Water treatment is the responsibility Of the user. The treatment of water,
care of cleaner and accessories, are beyond the control of the manufacturer.
Provisions for water treatment, when required, should be planned and installed
prior to placing cleaner in service.
In general, all water used in a modern cleaner must:
Have controlled or zero hardness,
Have controlled or zero free oxygen,
Have sufficient alkalinity (pH).
In normal cleaning operations and when water hardness is not excessive (under 15
grains), the use of quality cleaning compounds such as
and Liquid Concentrates, when used in recommended amounts, will properly treat
However, even under the most ideal con-
water for the conditions outlined above.
ditions, hard water will, over a period of time, deposit some scale within the
The build-up of scale (mineral deposits) is relative to type of hardness, quality
of compounds or concentrates used, and hours per week of operation.
this scale is quite simple through the use of a quality inhibited acid, such as
two to three times per year.
Excessive descaling is indicative of poor quality
soaps, inadequate usage, or excessive water hardness.
If the water hardness is excessive and cannot be controlled by use of quality
compounds and, IN ALL CASES WHERE SUCH COMPOUNDS CANNOT BE USED, a means of
removing mineral hardness from the water must be used prior to supplying the
water to the cleaner.
Ion exchange type softener is the most common method used.
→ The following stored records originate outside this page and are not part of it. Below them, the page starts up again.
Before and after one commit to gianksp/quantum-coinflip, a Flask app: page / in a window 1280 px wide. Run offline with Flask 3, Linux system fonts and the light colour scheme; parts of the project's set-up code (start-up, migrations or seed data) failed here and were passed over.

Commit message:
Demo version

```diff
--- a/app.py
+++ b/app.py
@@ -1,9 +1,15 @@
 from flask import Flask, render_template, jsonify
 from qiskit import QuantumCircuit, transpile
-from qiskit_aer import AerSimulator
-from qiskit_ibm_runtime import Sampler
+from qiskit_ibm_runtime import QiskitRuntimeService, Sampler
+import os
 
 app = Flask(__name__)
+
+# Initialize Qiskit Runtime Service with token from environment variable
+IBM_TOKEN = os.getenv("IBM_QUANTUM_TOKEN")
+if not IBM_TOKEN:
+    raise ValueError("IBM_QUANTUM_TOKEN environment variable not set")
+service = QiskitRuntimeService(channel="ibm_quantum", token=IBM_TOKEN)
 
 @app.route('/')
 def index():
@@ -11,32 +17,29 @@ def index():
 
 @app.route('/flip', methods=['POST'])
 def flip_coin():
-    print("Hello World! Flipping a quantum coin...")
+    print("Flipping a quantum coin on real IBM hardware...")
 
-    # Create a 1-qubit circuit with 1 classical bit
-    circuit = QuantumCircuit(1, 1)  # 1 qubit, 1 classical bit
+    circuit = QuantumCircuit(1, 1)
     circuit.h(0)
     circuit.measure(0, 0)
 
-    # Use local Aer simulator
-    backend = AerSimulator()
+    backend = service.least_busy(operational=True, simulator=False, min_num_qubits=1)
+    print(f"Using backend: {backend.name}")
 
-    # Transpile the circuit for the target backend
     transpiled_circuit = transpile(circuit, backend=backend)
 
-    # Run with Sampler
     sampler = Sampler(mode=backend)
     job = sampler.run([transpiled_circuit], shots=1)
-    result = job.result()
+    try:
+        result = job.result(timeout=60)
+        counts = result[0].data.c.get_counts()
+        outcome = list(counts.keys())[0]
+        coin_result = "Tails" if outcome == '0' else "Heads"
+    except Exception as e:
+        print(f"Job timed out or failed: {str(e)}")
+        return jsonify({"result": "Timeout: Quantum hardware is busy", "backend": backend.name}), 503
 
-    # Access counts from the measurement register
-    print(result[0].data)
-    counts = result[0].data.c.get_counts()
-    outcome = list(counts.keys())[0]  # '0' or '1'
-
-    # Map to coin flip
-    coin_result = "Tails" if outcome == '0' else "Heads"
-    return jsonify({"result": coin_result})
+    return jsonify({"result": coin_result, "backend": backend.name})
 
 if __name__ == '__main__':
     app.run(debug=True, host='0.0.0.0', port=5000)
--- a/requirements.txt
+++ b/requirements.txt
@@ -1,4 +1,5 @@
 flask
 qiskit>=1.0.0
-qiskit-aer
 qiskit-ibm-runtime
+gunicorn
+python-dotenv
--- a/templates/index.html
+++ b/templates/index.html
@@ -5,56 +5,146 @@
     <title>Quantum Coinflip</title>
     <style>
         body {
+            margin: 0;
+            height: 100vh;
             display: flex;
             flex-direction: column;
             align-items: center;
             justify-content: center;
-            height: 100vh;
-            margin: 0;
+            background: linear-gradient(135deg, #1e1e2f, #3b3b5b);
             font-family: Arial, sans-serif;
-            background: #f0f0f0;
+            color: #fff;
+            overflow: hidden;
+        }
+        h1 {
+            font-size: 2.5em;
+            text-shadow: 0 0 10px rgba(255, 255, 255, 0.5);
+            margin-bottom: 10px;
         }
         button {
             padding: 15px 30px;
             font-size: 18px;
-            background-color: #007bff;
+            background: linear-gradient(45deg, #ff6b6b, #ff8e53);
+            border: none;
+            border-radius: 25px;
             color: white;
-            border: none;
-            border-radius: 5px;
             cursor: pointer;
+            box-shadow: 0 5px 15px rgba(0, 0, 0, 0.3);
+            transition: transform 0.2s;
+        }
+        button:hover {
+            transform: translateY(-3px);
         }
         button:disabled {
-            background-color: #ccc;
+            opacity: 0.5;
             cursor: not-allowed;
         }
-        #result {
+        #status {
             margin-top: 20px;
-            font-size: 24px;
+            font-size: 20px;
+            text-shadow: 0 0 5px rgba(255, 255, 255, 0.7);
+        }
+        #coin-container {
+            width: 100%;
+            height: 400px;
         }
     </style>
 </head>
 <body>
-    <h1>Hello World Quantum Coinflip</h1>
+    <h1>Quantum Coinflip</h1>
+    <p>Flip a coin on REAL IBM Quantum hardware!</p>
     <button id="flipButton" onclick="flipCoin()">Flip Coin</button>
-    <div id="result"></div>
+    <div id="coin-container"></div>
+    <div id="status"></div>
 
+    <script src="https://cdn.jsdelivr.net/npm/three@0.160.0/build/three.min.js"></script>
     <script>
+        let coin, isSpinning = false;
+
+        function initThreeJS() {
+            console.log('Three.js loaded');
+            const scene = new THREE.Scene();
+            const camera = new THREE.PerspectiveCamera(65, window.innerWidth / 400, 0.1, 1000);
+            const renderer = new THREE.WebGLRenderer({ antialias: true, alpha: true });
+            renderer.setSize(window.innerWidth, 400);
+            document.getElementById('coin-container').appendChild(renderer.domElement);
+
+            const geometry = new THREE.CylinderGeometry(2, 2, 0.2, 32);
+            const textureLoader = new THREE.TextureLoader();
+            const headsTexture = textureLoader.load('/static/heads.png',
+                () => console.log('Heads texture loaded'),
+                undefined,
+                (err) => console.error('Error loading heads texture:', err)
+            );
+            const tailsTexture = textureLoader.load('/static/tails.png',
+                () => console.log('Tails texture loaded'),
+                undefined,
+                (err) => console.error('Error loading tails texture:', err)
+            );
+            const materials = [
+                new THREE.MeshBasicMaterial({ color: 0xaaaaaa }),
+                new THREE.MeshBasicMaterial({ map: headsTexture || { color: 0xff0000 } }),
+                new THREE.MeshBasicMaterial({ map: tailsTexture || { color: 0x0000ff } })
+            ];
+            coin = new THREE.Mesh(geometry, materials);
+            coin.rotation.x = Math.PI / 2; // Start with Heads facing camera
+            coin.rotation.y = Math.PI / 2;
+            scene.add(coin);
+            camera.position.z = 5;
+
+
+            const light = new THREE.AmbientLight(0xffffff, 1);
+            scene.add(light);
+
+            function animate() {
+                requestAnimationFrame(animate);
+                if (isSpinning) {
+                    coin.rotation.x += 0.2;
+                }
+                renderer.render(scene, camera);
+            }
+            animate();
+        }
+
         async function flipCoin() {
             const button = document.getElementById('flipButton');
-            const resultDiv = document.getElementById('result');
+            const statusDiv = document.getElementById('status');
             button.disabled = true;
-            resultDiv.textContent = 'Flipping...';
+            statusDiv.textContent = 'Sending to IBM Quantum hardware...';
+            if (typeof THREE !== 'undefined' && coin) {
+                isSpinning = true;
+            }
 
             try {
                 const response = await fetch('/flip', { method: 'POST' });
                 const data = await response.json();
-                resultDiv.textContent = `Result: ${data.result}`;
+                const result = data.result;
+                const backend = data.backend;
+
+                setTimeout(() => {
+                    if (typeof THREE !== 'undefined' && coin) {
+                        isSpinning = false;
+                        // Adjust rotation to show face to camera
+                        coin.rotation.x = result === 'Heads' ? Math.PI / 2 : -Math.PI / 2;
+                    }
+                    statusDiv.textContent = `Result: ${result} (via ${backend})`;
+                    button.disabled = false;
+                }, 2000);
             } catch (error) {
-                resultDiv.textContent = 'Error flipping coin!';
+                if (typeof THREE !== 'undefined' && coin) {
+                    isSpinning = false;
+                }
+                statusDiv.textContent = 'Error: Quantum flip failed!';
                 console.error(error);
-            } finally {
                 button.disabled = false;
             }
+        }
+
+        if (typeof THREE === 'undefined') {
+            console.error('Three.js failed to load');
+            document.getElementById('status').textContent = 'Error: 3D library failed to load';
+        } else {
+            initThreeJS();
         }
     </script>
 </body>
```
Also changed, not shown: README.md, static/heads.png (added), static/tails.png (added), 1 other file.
The size of the
softener is dependent upon the gallonage required between regenerations, maximum
flow rate, hardness of the water, and regeneration cycle desired either of the
manual, push-button semi-automatic, or full automatic type.
Free Oxygen and Other Gases:
While ion exchange type water softening will eliminate coil scale formation, and
filter out much of the sludge (suspended solids), it will not remove nor control
excessive oxygen or other gases . . . the cause of interior corrosion of heating
coils and plumbing.